▸ EXTRACTED ENTRIES:

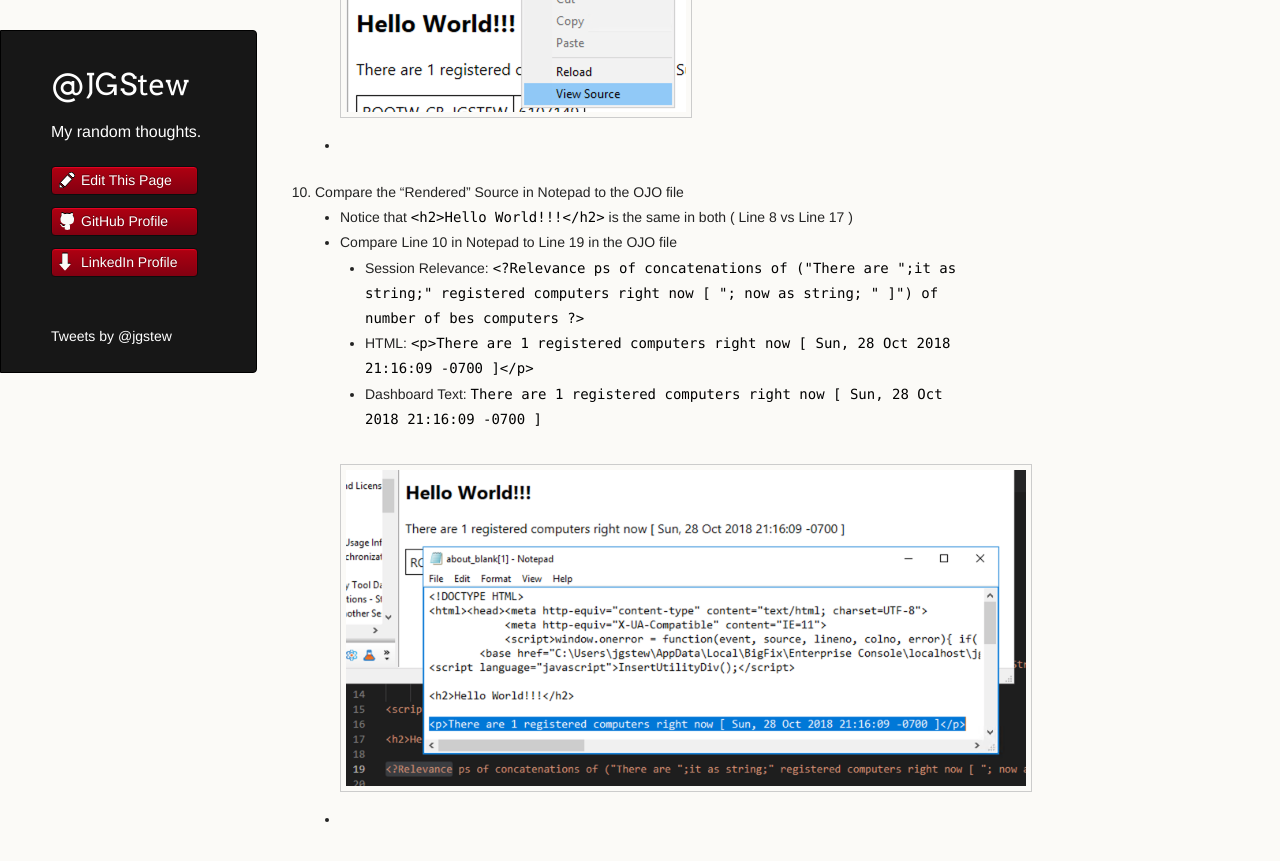
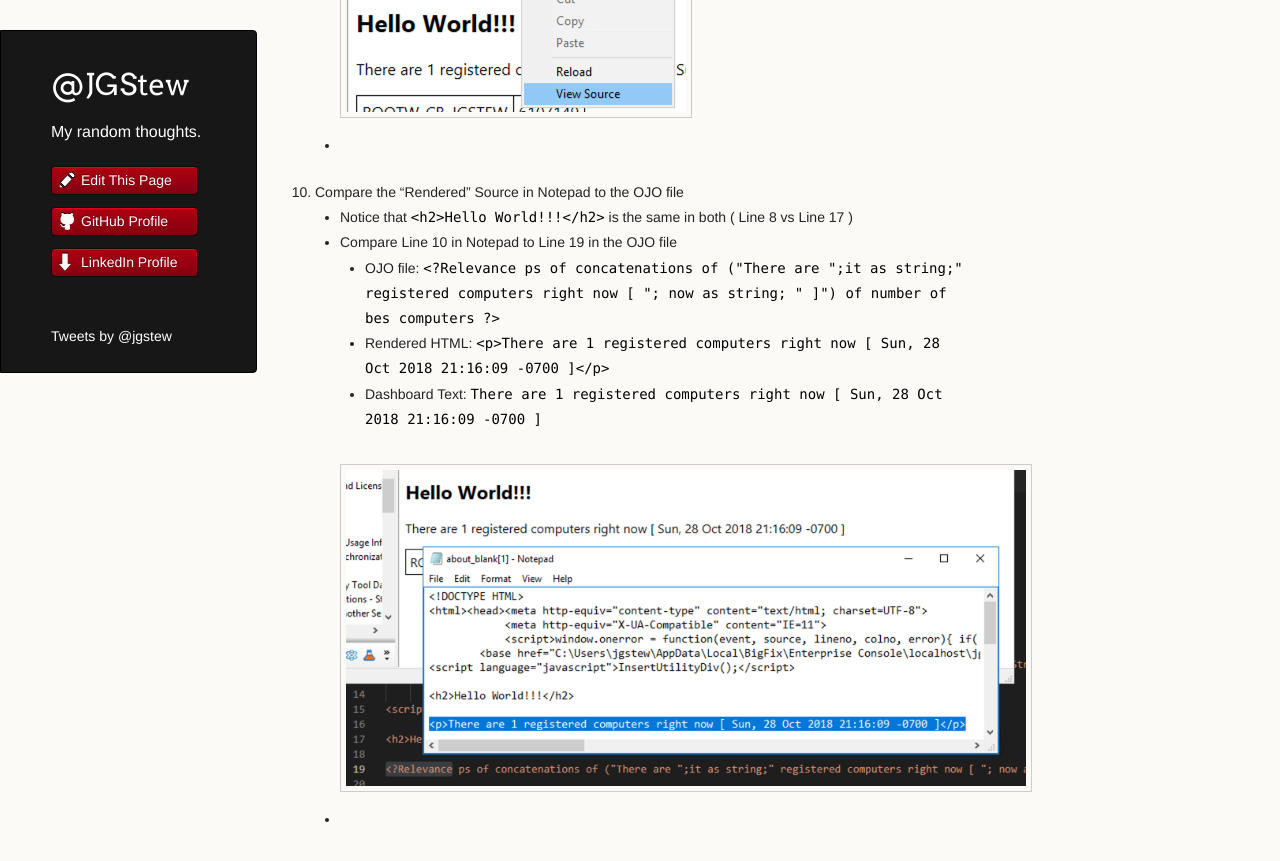
Before and after one commit to jgstew/jgstew.github.io, a Jekyll site: the page built from _posts/2018-10-29-Debug-Dashboard-In-BigFix-Console.md, in a window 1280 px wide and 900 px high, scrolled down 2722 px. Shown: the top 861 px of the window. Built offline with Jekyll 4.4.1, drawn with Linux system fonts in a browser that asks for light colours; nearby versions of some CDN libraries; comment, search, counter and statistics services are not loaded.

Commit message:
Update 2018-10-29-Debug-Dashboard-In-BigFix-Console.md

```diff
--- a/_posts/2018-10-29-Debug-Dashboard-In-BigFix-Console.md
+++ b/_posts/2018-10-29-Debug-Dashboard-In-BigFix-Console.md
@@ -41,7 +41,7 @@
 1. Compare the "Rendered" Source in Notepad to the OJO file
     * Notice that `<h2>Hello World!!!</h2>` is the same in both ( Line 8 vs Line 17 )
     * Compare Line 10 in Notepad to Line 19 in the OJO file
-        * Session Relevance: `<?Relevance ps of concatenations of ("There are ";it as string;" registered computers right now [ "; now as string; " ]") of number of bes computers ?>`
-        * HTML: `<p>There are 1 registered computers right now [ Sun, 28 Oct 2018 21:16:09 -0700 ]</p>`
+        * OJO file: `<?Relevance ps of concatenations of ("There are ";it as string;" registered computers right now [ "; now as string; " ]") of number of bes computers ?>`
+        * Rendered HTML: `<p>There are 1 registered computers right now [ Sun, 28 Oct 2018 21:16:09 -0700 ]</p>`
         * Dashboard Text: `There are 1 registered computers right now [ Sun, 28 Oct 2018 21:16:09 -0700 ]`
     * ![Compare Rendered Source](/images/BigFix/Dashboards/CompareRenderedSourceNotepad.png)
```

▸ AIM OF THE EXERCISE:
What lines in the material above include "concatenations"? Copy every one of them.

▸ FINISHED EXERCISE:
-        * Session Relevance: `<?Relevance ps of concatenations of ("There are ";it as string;" registered computers right now [ "; now as string; " ]") of number of bes computers ?>`
+        * OJO file: `<?Relevance ps of concatenations of ("There are ";it as string;" registered computers right now [ "; now as string; " ]") of number of bes computers ?>`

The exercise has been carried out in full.